▶ _Directions for this task_:
Would you return each entry exactly as written, omitting any pictures?

═════ Record extracts ═════

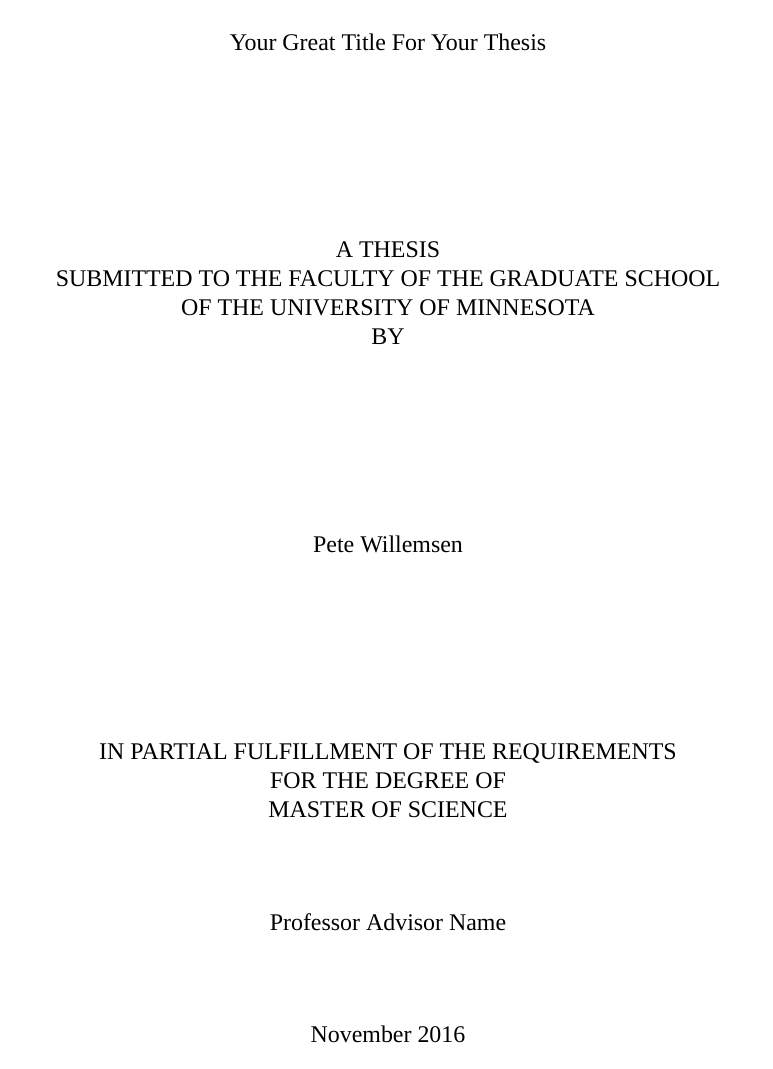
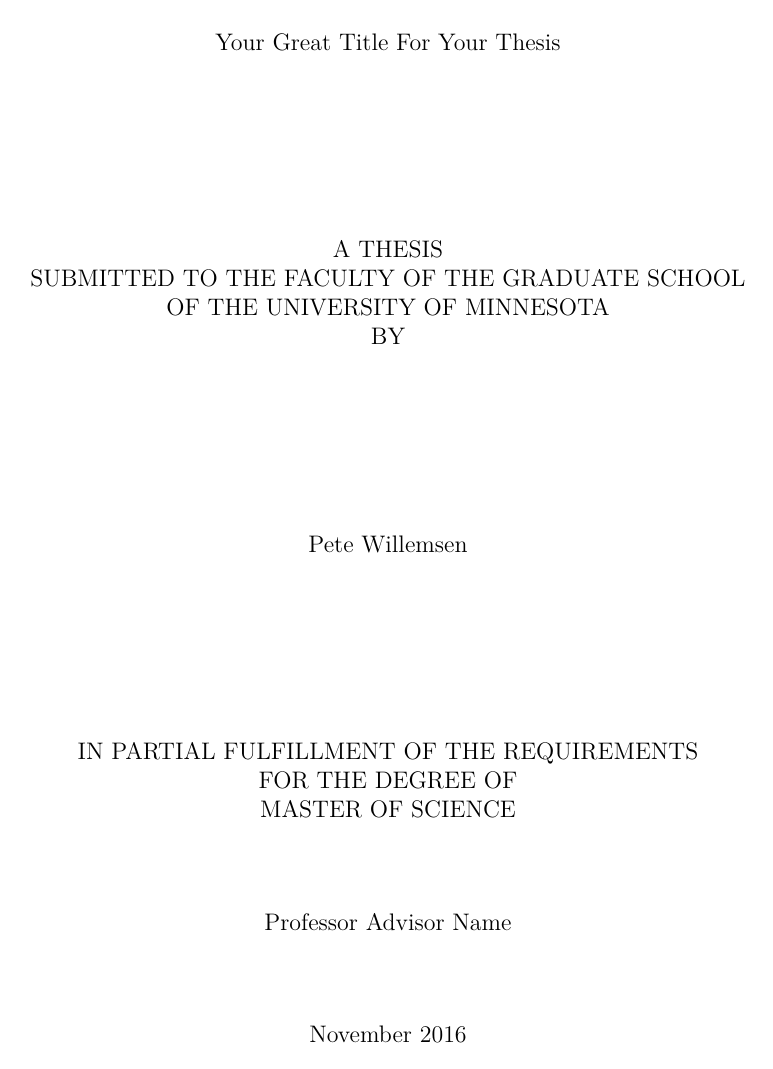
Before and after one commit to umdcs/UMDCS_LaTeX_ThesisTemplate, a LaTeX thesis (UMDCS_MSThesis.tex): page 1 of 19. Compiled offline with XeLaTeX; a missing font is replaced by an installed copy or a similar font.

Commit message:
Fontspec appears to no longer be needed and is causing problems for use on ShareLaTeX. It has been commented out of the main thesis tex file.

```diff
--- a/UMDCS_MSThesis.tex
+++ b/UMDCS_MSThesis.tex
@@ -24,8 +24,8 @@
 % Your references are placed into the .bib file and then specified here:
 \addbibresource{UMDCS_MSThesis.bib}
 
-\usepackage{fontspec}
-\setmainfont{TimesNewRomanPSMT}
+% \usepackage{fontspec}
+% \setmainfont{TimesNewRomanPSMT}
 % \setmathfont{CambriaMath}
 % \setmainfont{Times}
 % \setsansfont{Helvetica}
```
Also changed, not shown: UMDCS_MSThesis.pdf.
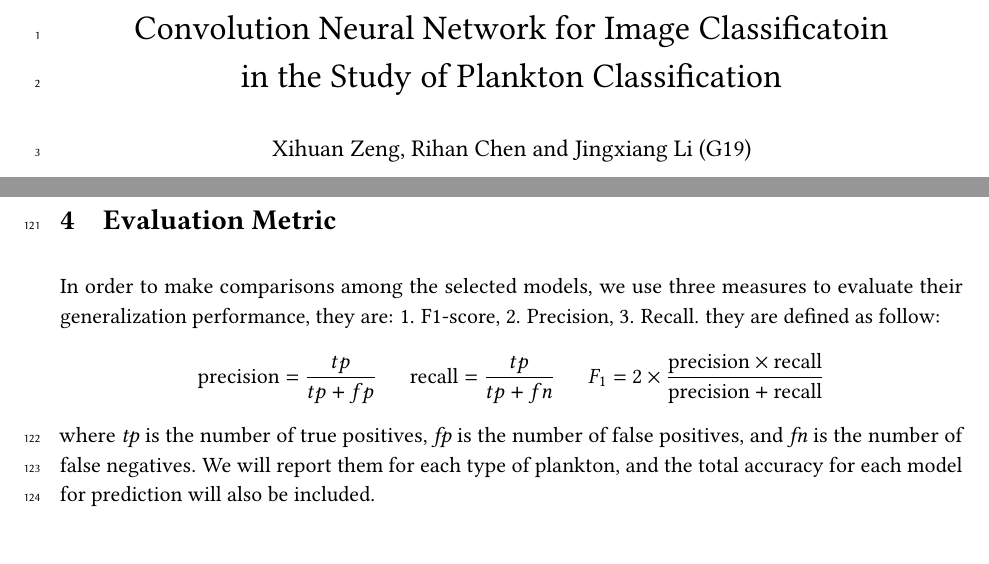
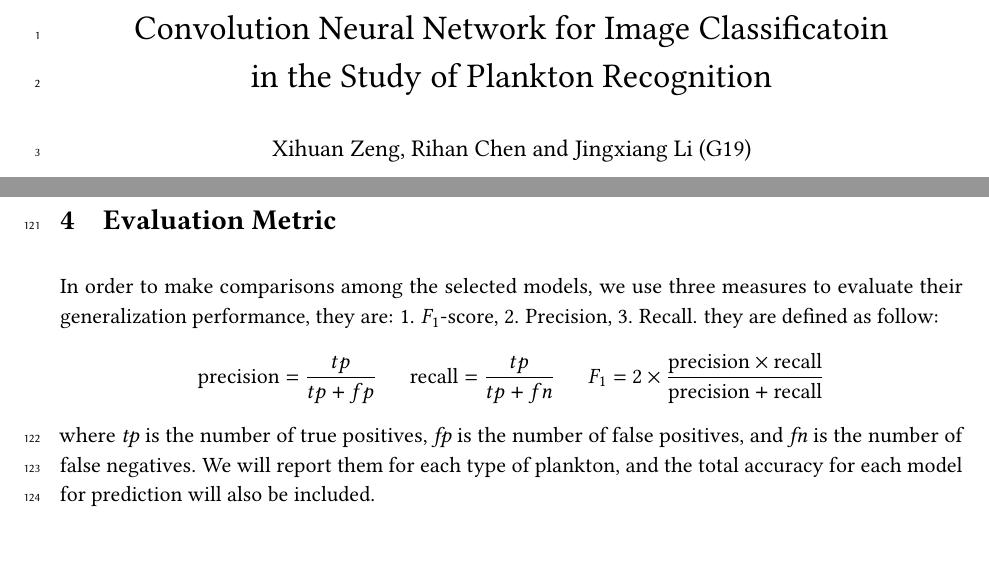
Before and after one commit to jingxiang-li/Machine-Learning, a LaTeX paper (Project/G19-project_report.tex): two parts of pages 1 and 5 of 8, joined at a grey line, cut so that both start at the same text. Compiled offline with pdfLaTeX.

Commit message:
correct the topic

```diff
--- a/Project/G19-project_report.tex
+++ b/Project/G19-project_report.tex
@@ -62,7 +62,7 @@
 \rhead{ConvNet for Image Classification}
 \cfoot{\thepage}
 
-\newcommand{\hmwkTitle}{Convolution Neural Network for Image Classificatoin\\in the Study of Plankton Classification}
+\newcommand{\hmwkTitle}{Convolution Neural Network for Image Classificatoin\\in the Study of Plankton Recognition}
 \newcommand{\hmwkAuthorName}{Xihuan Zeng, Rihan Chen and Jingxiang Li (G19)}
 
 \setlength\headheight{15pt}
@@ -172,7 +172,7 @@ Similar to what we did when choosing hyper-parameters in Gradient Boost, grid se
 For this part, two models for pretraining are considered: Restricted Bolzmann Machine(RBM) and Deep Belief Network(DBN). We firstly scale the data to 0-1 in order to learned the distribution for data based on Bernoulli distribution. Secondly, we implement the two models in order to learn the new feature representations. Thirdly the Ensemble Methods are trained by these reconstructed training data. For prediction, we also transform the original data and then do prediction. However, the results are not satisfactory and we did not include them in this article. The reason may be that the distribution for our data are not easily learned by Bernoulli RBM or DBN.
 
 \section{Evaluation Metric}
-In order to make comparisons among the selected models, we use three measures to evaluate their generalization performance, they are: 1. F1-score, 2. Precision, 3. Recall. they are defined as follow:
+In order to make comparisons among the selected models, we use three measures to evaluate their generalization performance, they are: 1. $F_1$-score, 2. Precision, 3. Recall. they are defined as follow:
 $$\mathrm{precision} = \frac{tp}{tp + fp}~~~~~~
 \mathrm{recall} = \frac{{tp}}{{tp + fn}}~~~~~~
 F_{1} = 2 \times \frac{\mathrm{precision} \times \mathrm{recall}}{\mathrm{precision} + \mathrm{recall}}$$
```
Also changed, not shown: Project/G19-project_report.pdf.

═════

▶ _Problem solution_:
Before and after one commit to umdcs/UMDCS_LaTeX_ThesisTemplate, a LaTeX thesis (UMDCS_MSThesis.tex): page 1 of 19. Compiled offline with XeLaTeX; a missing font is replaced by an installed copy or a similar font.

Commit message:
Fontspec appears to no longer be needed and is causing problems for use on ShareLaTeX. It has been commented out of the main thesis tex file.

```diff
--- a/UMDCS_MSThesis.tex
+++ b/UMDCS_MSThesis.tex
@@ -24,8 +24,8 @@
 % Your references are placed into the .bib file and then specified here:
 \addbibresource{UMDCS_MSThesis.bib}
 
-\usepackage{fontspec}
-\setmainfont{TimesNewRomanPSMT}
+% \usepackage{fontspec}
+% \setmainfont{TimesNewRomanPSMT}
 % \setmathfont{CambriaMath}
 % \setmainfont{Times}
 % \setsansfont{Helvetica}
```
Also changed, not shown: UMDCS_MSThesis.pdf.
Before and after one commit to jingxiang-li/Machine-Learning, a LaTeX paper (Project/G19-project_report.tex): two parts of pages 1 and 5 of 8, joined at a grey line, cut so that both start at the same text. Compiled offline with pdfLaTeX.

Commit message:
correct the topic

```diff
--- a/Project/G19-project_report.tex
+++ b/Project/G19-project_report.tex
@@ -62,7 +62,7 @@
 \rhead{ConvNet for Image Classification}
 \cfoot{\thepage}
 
-\newcommand{\hmwkTitle}{Convolution Neural Network for Image Classificatoin\\in the Study of Plankton Classification}
+\newcommand{\hmwkTitle}{Convolution Neural Network for Image Classificatoin\\in the Study of Plankton Recognition}
 \newcommand{\hmwkAuthorName}{Xihuan Zeng, Rihan Chen and Jingxiang Li (G19)}
 
 \setlength\headheight{15pt}
@@ -172,7 +172,7 @@ Similar to what we did when choosing hyper-parameters in Gradient Boost, grid se
 For this part, two models for pretraining are considered: Restricted Bolzmann Machine(RBM) and Deep Belief Network(DBN). We firstly scale the data to 0-1 in order to learned the distribution for data based on Bernoulli distribution. Secondly, we implement the two models in order to learn the new feature representations. Thirdly the Ensemble Methods are trained by these reconstructed training data. For prediction, we also transform the original data and then do prediction. However, the results are not satisfactory and we did not include them in this article. The reason may be that the distribution for our data are not easily learned by Bernoulli RBM or DBN.
 
 \section{Evaluation Metric}
-In order to make comparisons among the selected models, we use three measures to evaluate their generalization performance, they are: 1. F1-score, 2. Precision, 3. Recall. they are defined as follow:
+In order to make comparisons among the selected models, we use three measures to evaluate their generalization performance, they are: 1. $F_1$-score, 2. Precision, 3. Recall. they are defined as follow:
 $$\mathrm{precision} = \frac{tp}{tp + fp}~~~~~~
 \mathrm{recall} = \frac{{tp}}{{tp + fn}}~~~~~~
 F_{1} = 2 \times \frac{\mathrm{precision} \times \mathrm{recall}}{\mathrm{precision} + \mathrm{recall}}$$
```
Also changed, not shown: Project/G19-project_report.pdf.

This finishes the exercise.